13. Cabanas de Tavira - A breeze from the Taviras, Cabanas is another sweet old town.
You have to pay a visit, as the town sits right in front of the Ria Formosa lagoon. There are yachts and painted wooden boats anchored in the smooth waters and across the channel you can watch the dunes that form another barrier island...
14. Ria Formosa - ...a natural park, sprawling over 170 square kilometres of water channels, islands, salt pans, beaches and shellfish beds. Ria Formosa is help by the experts as one of the most important wetland sites on earth...
15. Water-Based Fun - Optimal wind speeds, water temperature, and miles of deserted beach combine to gift Tavira some of the best kitesurfing conditions around.
The Eolis school can accommodate absolute newcomers as well as experienced boarders who want to get some serious air-time. Meanwhile, the other advantage of the Ria Formosa, beyond the natural beauty and ecological wealth, is its calm water and the peace once you get once you escape the main towns. SUP (stand-up paddleboarding) could have been invented for this environment"
From Google Maps Street View, just north of Tavira.
Looks great! Can't wait to visit.
Of course, no article about a representative city from a municipality would be complete without a link to the inimitable Vitor Oliveira. Vitor, aka portuguese_eyes, has posted thousands of photos of Portugal, organized by municipality.
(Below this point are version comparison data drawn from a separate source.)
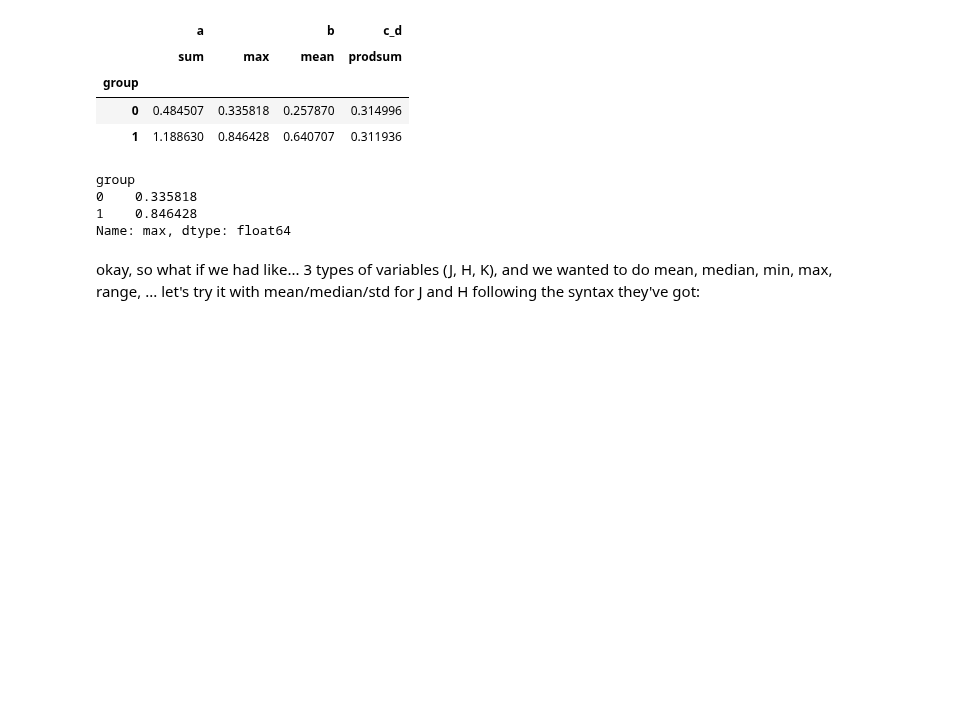
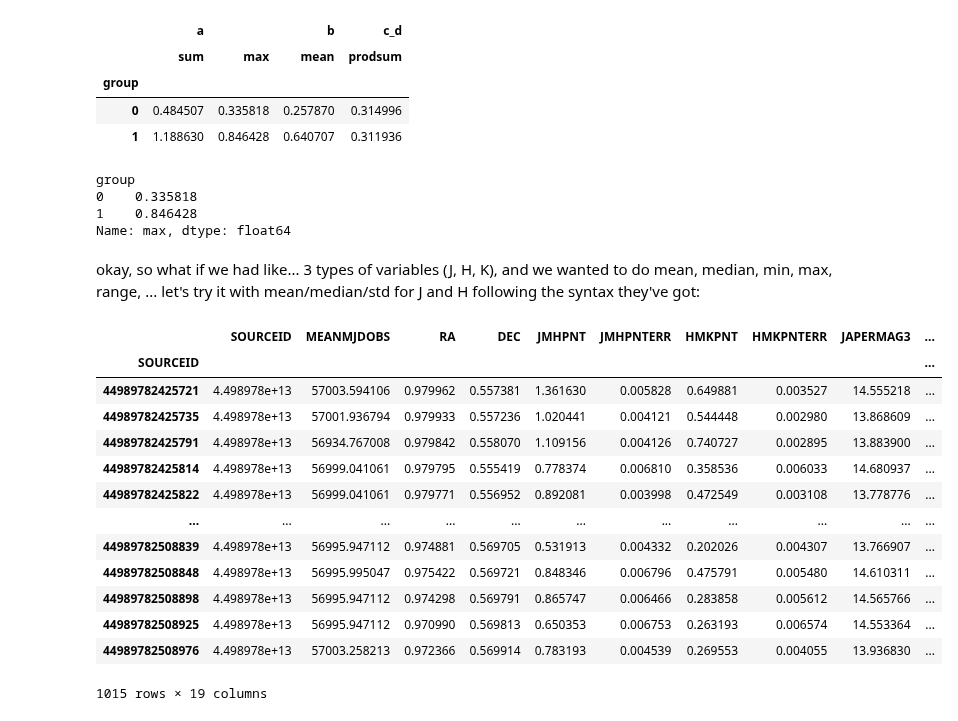
Before and after one commit to tomr-stargazer/Variability_Project_2020, a Jupyter notebook: wuvars/analysis/prototypes/Testing a Stack Overflow recommended answer re pandas, multiple fns and multiple columns.ipynb, the cells around one changed output. Saved outputs shown, nothing was run; the diff lists cells and outputs as text; code cells hidden in the pictures; blank space fills up the shorter version.

```diff
--- a/wuvars/analysis/prototypes/Testing a Stack Overflow recommended answer re pandas, multiple fns and multiple columns.ipynb
+++ b/wuvars/analysis/prototypes/Testing a Stack Overflow recommended answer re pandas, multiple fns and multiple columns.ipynb
@@ -88,0 +104,18 @@ okay, so what if we had like... 3 types of variables (J, H, K), and we wanted to
+# %%
+# just a quick test of this,
+df.groupby('SOURCEID').apply(np.mean)
+# %% [output]
+|  | SOURCEID | MEANMJDOBS | RA | DEC | JMHPNT | JMHPNTERR | HMKPNT | HMKPNTERR | JAPERMAG3 | ... |
+| SOURCEID |  |  |  |  |  |  |  |  |  | ... |
+| 44989782425721 | 4.498978e+13 | 57003.594106 | 0.979962 | 0.557381 | 1.361630 | 0.005828 | 0.649881 | 0.003527 | 14.555218 | ... |
+| 44989782425735 | 4.498978e+13 | 57001.936794 | 0.979933 | 0.557236 | 1.020441 | 0.004121 | 0.544448 | 0.002980 | 13.868609 | ... |
+| 44989782425791 | 4.498978e+13 | 56934.767008 | 0.979842 | 0.558070 | 1.109156 | 0.004126 | 0.740727 | 0.002895 | 13.883900 | ... |
+| 44989782425814 | 4.498978e+13 | 56999.041061 | 0.979795 | 0.555419 | 0.778374 | 0.006810 | 0.358536 | 0.006033 | 14.680937 | ... |
+| 44989782425822 | 4.498978e+13 | 56999.041061 | 0.979771 | 0.556952 | 0.892081 | 0.003998 | 0.472549 | 0.003108 | 13.778776 | ... |
+| ... | ... | ... | ... | ... | ... | ... | ... | ... | ... | ... |
+| 44989782508839 | 4.498978e+13 | 56995.947112 | 0.974881 | 0.569705 | 0.531913 | 0.004332 | 0.202026 | 0.004307 | 13.766907 | ... |
+| 44989782508848 | 4.498978e+13 | 56995.995047 | 0.975422 | 0.569721 | 0.848346 | 0.006796 | 0.475791 | 0.005480 | 14.610311 | ... |
+| 44989782508898 | 4.498978e+13 | 56995.947112 | 0.974298 | 0.569791 | 0.865747 | 0.006466 | 0.283858 | 0.005612 | 14.565766 | ... |
+| 44989782508925 | 4.498978e+13 | 56995.947112 | 0.970990 | 0.569813 | 0.650353 | 0.006753 | 0.263193 | 0.006574 | 14.553364 | ... |
+| 44989782508976 | 4.498978e+13 | 57003.258213 | 0.972366 | 0.569914 | 0.783193 | 0.004539 | 0.269553 | 0.004055 | 13.936830 | ... |
+1015 rows × 19 columns
```
Also changed, not shown: parts of 8 cells of this notebook.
Here is the link to his Tavira collection (270 photos - what a monster!) and here are a few examples of his work: